#### DATASET RECORDS ####
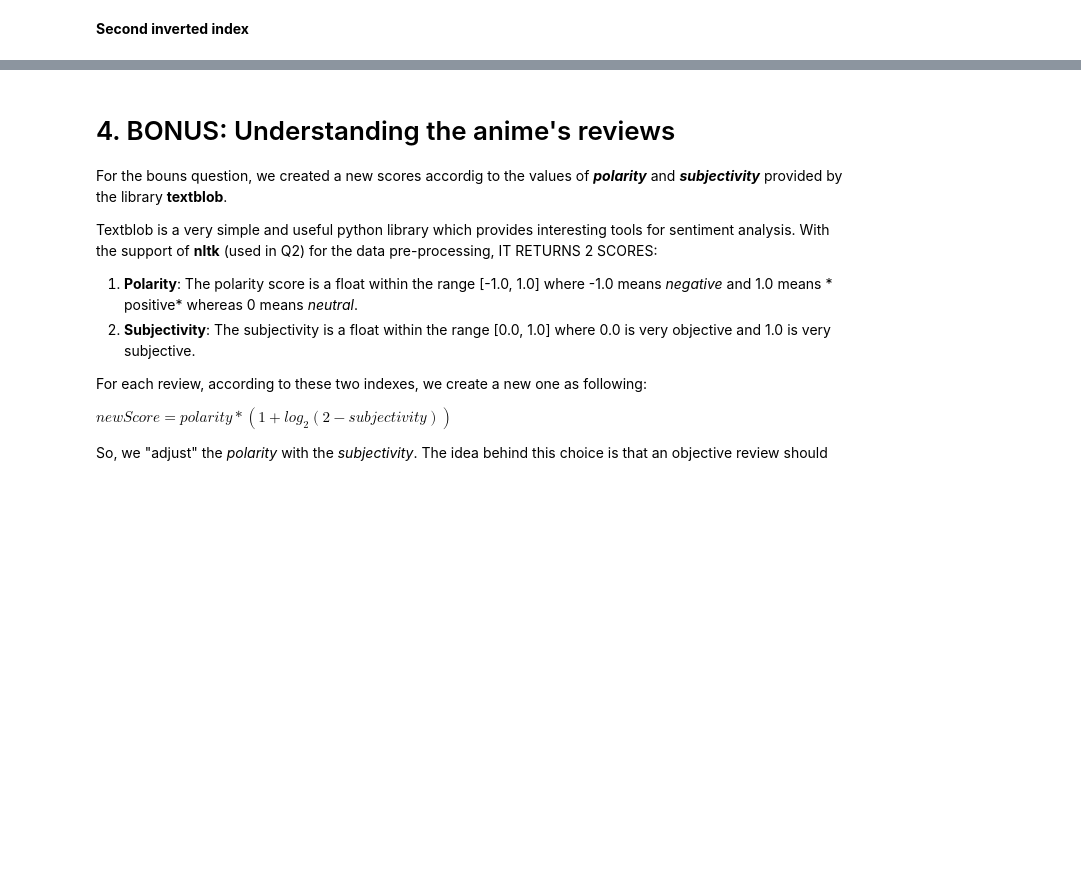
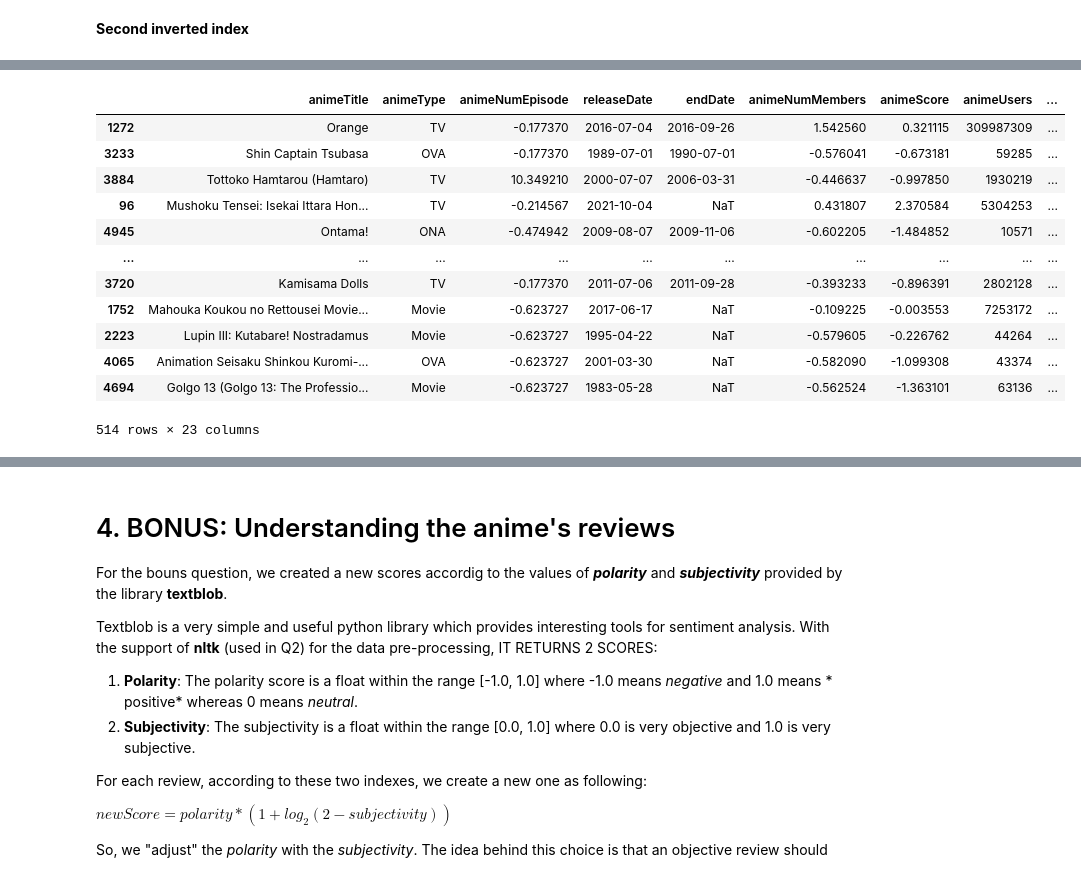
Before and after one commit to pepi99/adm-hw3, a Jupyter notebook: main.ipynb, the cells around one changed output, grey strips where cells are left out. Drawn from its saved outputs; the diff is of its cells as text; code cells hidden in the pictures; blank space fills up the shorter version.

```diff
--- a/main.ipynb
+++ b/main.ipynb
@@ -78,6 +81,7 @@ df.to_csv('./q2_dataset.csv', index=False)
 # IMPORT THE FUNCTIONS
 from functions_q2 import *
 # %%
+df = df.iloc[:5000, : ]
 start = time.time()
 df['animeDescription'] = np.vectorize(preprocess)(df['animeDescription'])
 print('Preprocessing time: ', round(time.time() - start, 2))
@@ -161,7 +219,7 @@ QUERY = {'animeType': 'TV', 'animeNumEpisode': 10, 'endDate': 1, 'animeNumMember
 
 
 # Preprocess end date
-df2 = df2.loc[top_k_docids, :] # add animeUrl when in the DF!
+df2 = df.loc[top_k_docids, :] # add animeUrl when in the DF!
 df2['tfidf'] = top_k_similarities
 
 
@@ -179,39 +237,53 @@ def eucl(a, b):
 def new_score(row):
     euclid, hamming, tfidf = row
     euclidean_index = euclid**-1
-    hamming_index = np.log(1 + hamming)**-1
+    hamming_index = np.log2(2 + hamming)**-1
     new_score = tfidf * euclidean_index * hamming_index
 
     return new_score
 
 s = df2['animePopularity'].mean()
 d = df2['animePopularity'].std()
 QUERY['animePopularity'] = (QUERY['animePopularity'] - s)/d
 
 s = df2['animeScore'].mean()
 d = df2['animeScore'].std()
 QUERY['animeScore'] = (QUERY['animeScore'] - s)/d
 
 s = df2['animeNumMembers'].mean()
 d = df2['animeNumMembers'].std()
 QUERY['animeNumMembers'] = (QUERY['animeNumMembers'] - s)/d
 
 s = df2['animeNumEpisode'].mean()
 d = df2['animeNumEpisode'].std()
 QUERY['animeNumEpisode'] = (QUERY['animeNumEpisode'] - s)/d
 
 
 df2['animePopularity'] =(df2['animePopularity']-df2['animePopularity'].mean())/df2['animePopularity'].std()
 df2['animeScore'] =(df2['animeScore']-df2['animeScore'].mean())/df2['animeScore'].std()
 df2['animeNumMembers'] =(df2['animeNumMembers']-df2['animeNumMembers'].mean())/df2['animeNumMembers'].std()
 df2['animeNumEpisode'] =(df2['animeNumEpisode']-df2['animeNumEpisode'].mean())/df2['animeNumEpisode'].std()
 
 Z = df2[['animePopularity', 'animeScore','animeNumMembers', 'animeNumEpisode']].values
 df2['euclidean_distance'] = [eucl(curr_vec, z) for z in Z]
 
 df2['hamming_distance'] = df2['endDateHamming'] + df2['animeTypeHamming']
 df2['newScore'] = df2[['euclidean_distance', 'hamming_distance', 'tfidf']].apply(new_score, axis=1)
 df2
+# %% [output]
+|  | animeTitle | animeType | animeNumEpisode | releaseDate | endDate | animeNumMembers | animeScore | animeUsers | ... |
+| 1272 | Orange | TV | -0.177370 | 2016-07-04 | 2016-09-26 | 1.542560 | 0.321115 | 309987309 | ... |
+| 3233 | Shin Captain Tsubasa | OVA | -0.177370 | 1989-07-01 | 1990-07-01 | -0.576041 | -0.673181 | 59285 | ... |
+| 3884 | Tottoko Hamtarou (Hamtaro) | TV | 10.349210 | 2000-07-07 | 2006-03-31 | -0.446637 | -0.997850 | 1930219 | ... |
+| 96 | Mushoku Tensei: Isekai Ittara Hon... | TV | -0.214567 | 2021-10-04 | NaT | 0.431807 | 2.370584 | 5304253 | ... |
+| 4945 | Ontama! | ONA | -0.474942 | 2009-08-07 | 2009-11-06 | -0.602205 | -1.484852 | 10571 | ... |
+| ... | ... | ... | ... | ... | ... | ... | ... | ... | ... |
+| 3720 | Kamisama Dolls | TV | -0.177370 | 2011-07-06 | 2011-09-28 | -0.393233 | -0.896391 | 2802128 | ... |
+| 1752 | Mahouka Koukou no Rettousei Movie... | Movie | -0.623727 | 2017-06-17 | NaT | -0.109225 | -0.003553 | 7253172 | ... |
+| 2223 | Lupin III: Kutabare! Nostradamus | Movie | -0.623727 | 1995-04-22 | NaT | -0.579605 | -0.226762 | 44264 | ... |
+| 4065 | Animation Seisaku Shinkou Kuromi-... | OVA | -0.623727 | 2001-03-30 | NaT | -0.582090 | -1.099308 | 43374 | ... |
+| 4694 | Golgo 13 (Golgo 13: The Professio... | Movie | -0.623727 | 1983-05-28 | NaT | -0.562524 | -1.363101 | 63136 | ... |
+514 rows × 23 columns
 # %%
 doc_ids = df2.index
 
```
Also changed, not shown: parts of 14 cells of this notebook.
####
ABOUT THIS EXERCISE:
Wherever the string "ipynb" is found in the listing above, copy the line that contains it.

RESPONSE FOR THIS EXERCISE:
Before and after one commit to pepi99/adm-hw3, a Jupyter notebook: main.ipynb, the cells around one changed output, grey strips where cells are left out. Drawn from its saved outputs; the diff is of its cells as text; code cells hidden in the pictures; blank space fills up the shorter version.
--- a/main.ipynb
+++ b/main.ipynb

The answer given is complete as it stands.